■ Problem to work on
Keep every line in which "setor" occurs and drop the rest of the data.

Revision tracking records
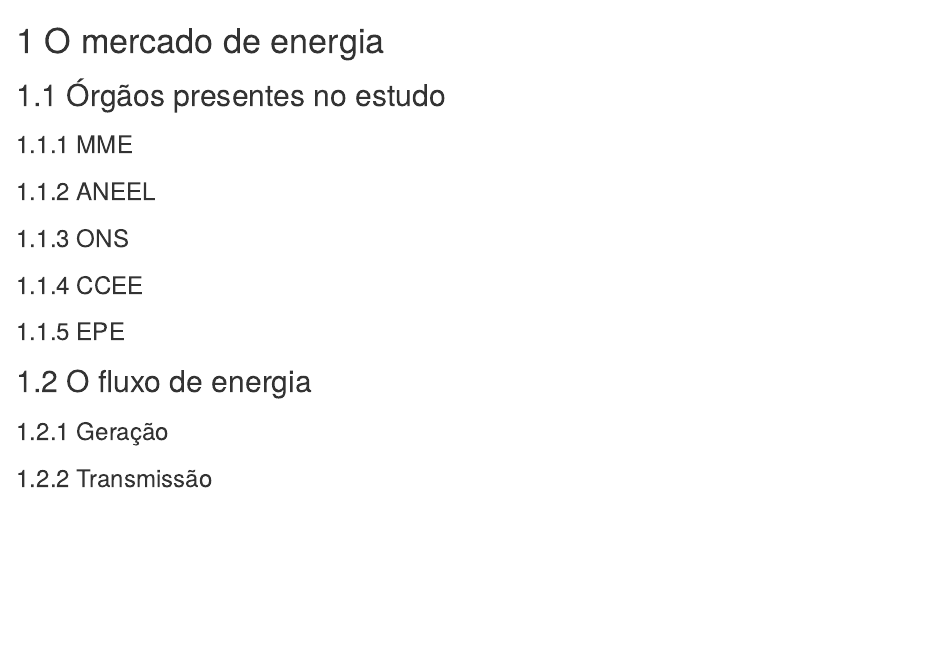
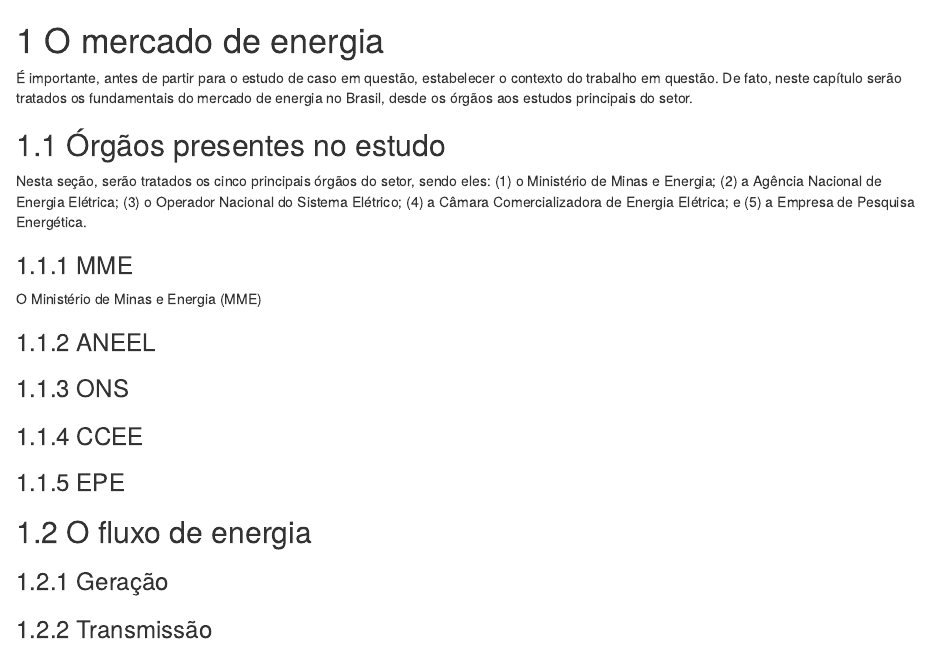
Before and after one commit to rpfreitasxyz/PG_2, an R Markdown document (01-chap2.Rmd): the page in a window 1100 px wide, from its top. Rendered offline with R 4.5, knitr and Pandoc, with nearby package versions; drawn as R Markdown's standard HTML page in place of the format the file asks for.

Commit message:
comeco da escrita do segundo cap

```diff
--- a/01-chap2.Rmd
+++ b/01-chap2.Rmd
@@ -8,9 +8,15 @@
 
 # O mercado de energia
 
+É importante, antes de partir para o estudo de caso em questão, estabelecer o contexto do trabalho em questão. De fato, neste capítulo serão tratados os fundamentais do mercado de energia no Brasil, desde os órgãos aos estudos principais do setor.
+
 ## Órgãos presentes no estudo
 
+Nesta seção, serão tratados os cinco principais órgãos do setor, sendo eles: (1) o Ministério de Minas e Energia; (2) a Agência Nacional de Energia Elétrica; (3) o Operador Nacional do Sistema Elétrico; (4) a Câmara Comercializadora de Energia Elétrica; e (5) a Empresa de Pesquisa Energética.
+
 ### MME
+
+O Ministério de Minas e Energia (MME)
 
 ### ANEEL
 
```
Also changed, not shown: 4 other files.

■ Result below
+É importante, antes de partir para o estudo de caso em questão, estabelecer o contexto do trabalho em questão. De fato, neste capítulo serão tratados os fundamentais do mercado de energia no Brasil, desde os órgãos aos estudos principais do setor.
+Nesta seção, serão tratados os cinco principais órgãos do setor, sendo eles: (1) o Ministério de Minas e Energia; (2) a Agência Nacional de Energia Elétrica; (3) o Operador Nacional do Sistema Elétrico; (4) a Câmara Comercializadora de Energia Elétrica; e (5) a Empresa de Pesquisa Energética.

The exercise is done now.